So you were just retained on what could become a high-profile case. The stakes are high, and it’s unclear how this will play in the media. The issue may arise based on the parties to the case, the nature of the claims, or both. Either way, as part of your litigation strategy, you decide that the assistance and guidance of a public relations or media crisis management firm is wise and necessary to render effective counsel. You prepare your standard Kovel letter, and retain the PR consultant to assist. As part of that engagement, you advise both consultant and client that it is essential that you — as counsel — be copied on all communications so as to ensure the protection of privileged communications. Is this enough protection to guard against the PR consultant from being compelled to disclose communications? Maybe not.

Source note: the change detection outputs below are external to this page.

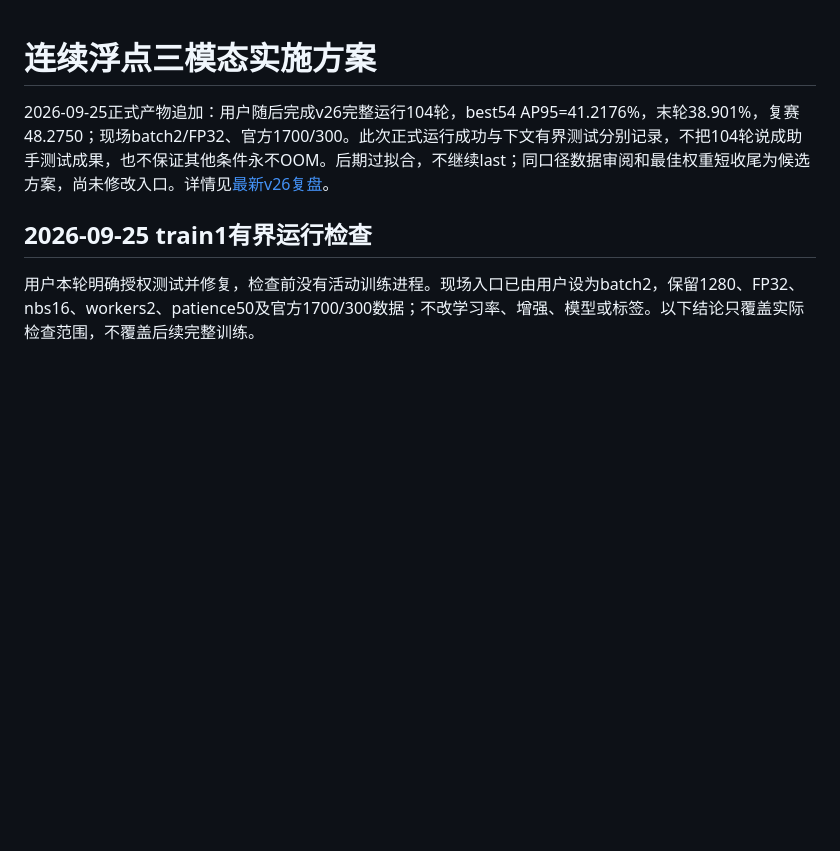
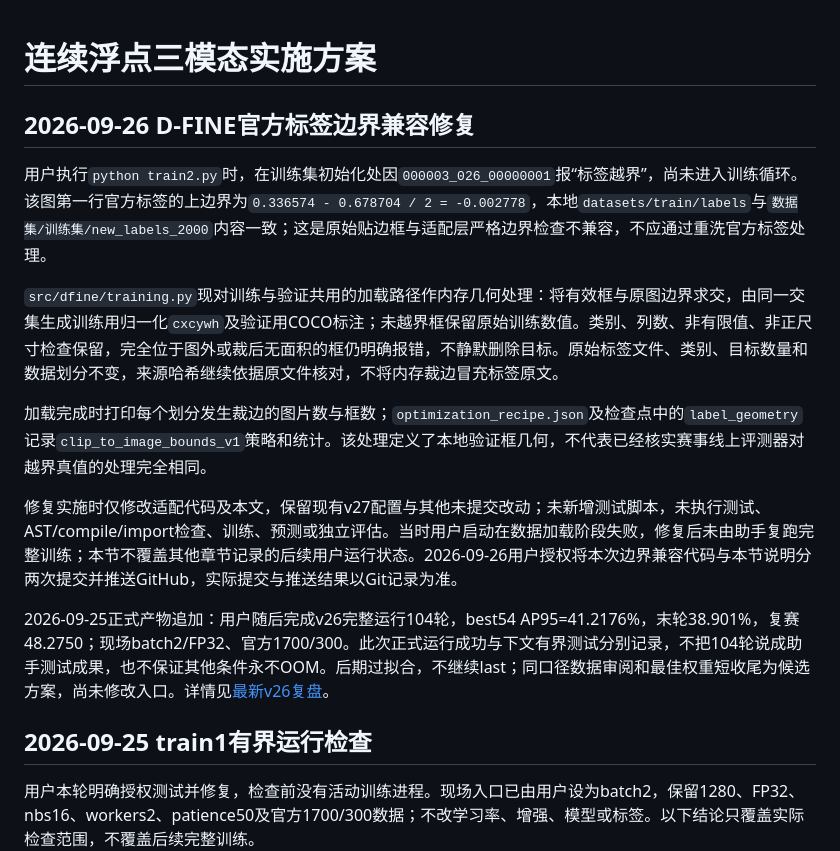
Before and after one commit to crazyzzpdt/AICOMP, a Markdown page: docs/浮点三模态实施方案.md, the part around the change. GitHub-like rendering; blank space fills up the shorter version.

Commit message:
记录D-FINE标签边界修复及验证限制

```diff
--- a/docs/浮点三模态实施方案.md
+++ b/docs/浮点三模态实施方案.md
@@ -1,4 +1,14 @@
 # 连续浮点三模态实施方案
+
+## 2026-09-26 D-FINE官方标签边界兼容修复
+
+用户执行`python train2.py`时，在训练集初始化处因`000003_026_00000001`报“标签越界”，尚未进入训练循环。该图第一行官方标签的上边界为`0.336574 - 0.678704 / 2 = -0.002778`，本地`datasets/train/labels`与`数据集/训练集/new_labels_2000`内容一致；这是原始贴边框与适配层严格边界检查不兼容，不应通过重洗官方标签处理。
+
+`src/dfine/training.py`现对训练与验证共用的加载路径作内存几何处理：将有效框与原图边界求交，由同一交集生成训练用归一化`cxcywh`及验证用COCO标注；未越界框保留原始训练数值。类别、列数、非有限值、非正尺寸检查保留，完全位于图外或裁后无面积的框仍明确报错，不静默删除目标。原始标签文件、类别、目标数量和数据划分不变，来源哈希继续依据原文件核对，不将内存裁边冒充标签原文。
+
+加载完成时打印每个划分发生裁边的图片数与框数；`optimization_recipe.json`及检查点中的`label_geometry`记录`clip_to_image_bounds_v1`策略和统计。该处理定义了本地验证框几何，不代表已经核实赛事线上评测器对越界真值的处理完全相同。
+
+修复实施时仅修改适配代码及本文，保留现有v27配置与其他未提交改动；未新增测试脚本，未执行测试、AST/compile/import检查、训练、预测或独立评估。当时用户启动在数据加载阶段失败，修复后未由助手复跑完整训练；本节不覆盖其他章节记录的后续用户运行状态。2026-09-26用户授权将本次边界兼容代码与本节说明分两次提交并推送GitHub，实际提交与推送结果以Git记录为准。
 
 2026-09-25正式产物追加：用户随后完成v26完整运行104轮，best54 AP95=41.2176%，末轮38.901%，复赛48.2750；现场batch2/FP32、官方1700/300。此次正式运行成功与下文有界测试分别记录，不把104轮说成助手测试成果，也不保证其他条件永不OOM。后期过拟合，不继续last；同口径数据审阅和最佳权重短收尾为候选方案，尚未修改入口。详情见[最新v26复盘](历次训练与赛事分数对比.md#2026-09-25-复赛成绩与v26完成复盘最新)。
 
```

In Gottwald v. Sebert, a case involving singer-songwriter and recording artist Kesha, Justice Shirley Kornreich ordered non-party Sunshine Sachs (the PR consultant) to produce certain documents identified on its privilege log. The court held that the communications with the PR agency were not necessary for the rendering of legal advice. Simply copying an attorney on the communication is not enough to invoke the attorney client privilege. In footnote 7, the court raised an issue with respect to draft complaints logged and whether they were protected by the work product doctrine, which the court noted “is less likely to result in a waiver than with the attorney-client privilege.” Following the court’s decision, counsel for defendant submitted a letter addressing the work product issue and why it prevented disclosure of certain materials. The parties have been ordered to address this issue at an upcoming court conference in December.
Hiring a PR consultant to assist counsel navigate the media minefield, although wise, can be risky. The court in Gottwald analyzed the growing body of case law in this area, particularly in the federal courts within the Second Circuit, which seem to lean toward not finding “necessity” for the PR consultant’s involvement, but they are more apt consider application of the attorney work product doctrine. Of course, unlike privilege, work product may, under certain circumstances be invaded, see Fed. R. Civ. P. 26(b)(3)(A).
There are several key decisions from the federal courts on this issue, namely, In re Chevron (SDNY; Kaplan, J.), Calvin Klein Trademark Trust v. Wachner (SDNY; Rakoff, J.), and Bloomingburg Jewish Educ. Ctr. v. Vill. of Bloomingburg (SDNY; Forrest, J.), that are a “must read” before engaging a PR consultant. In New York, there is a scarcity of decisions, but the First Department in 2014 ruled in Pecile v. Titan Cap. Group, LLC that communications with a PR consultant do not per se waive the privilege. The common thread in all of these authorities is to determine whether the particular communications with the PR consultant are necessary in order for counsel to render informed legal advice to the client.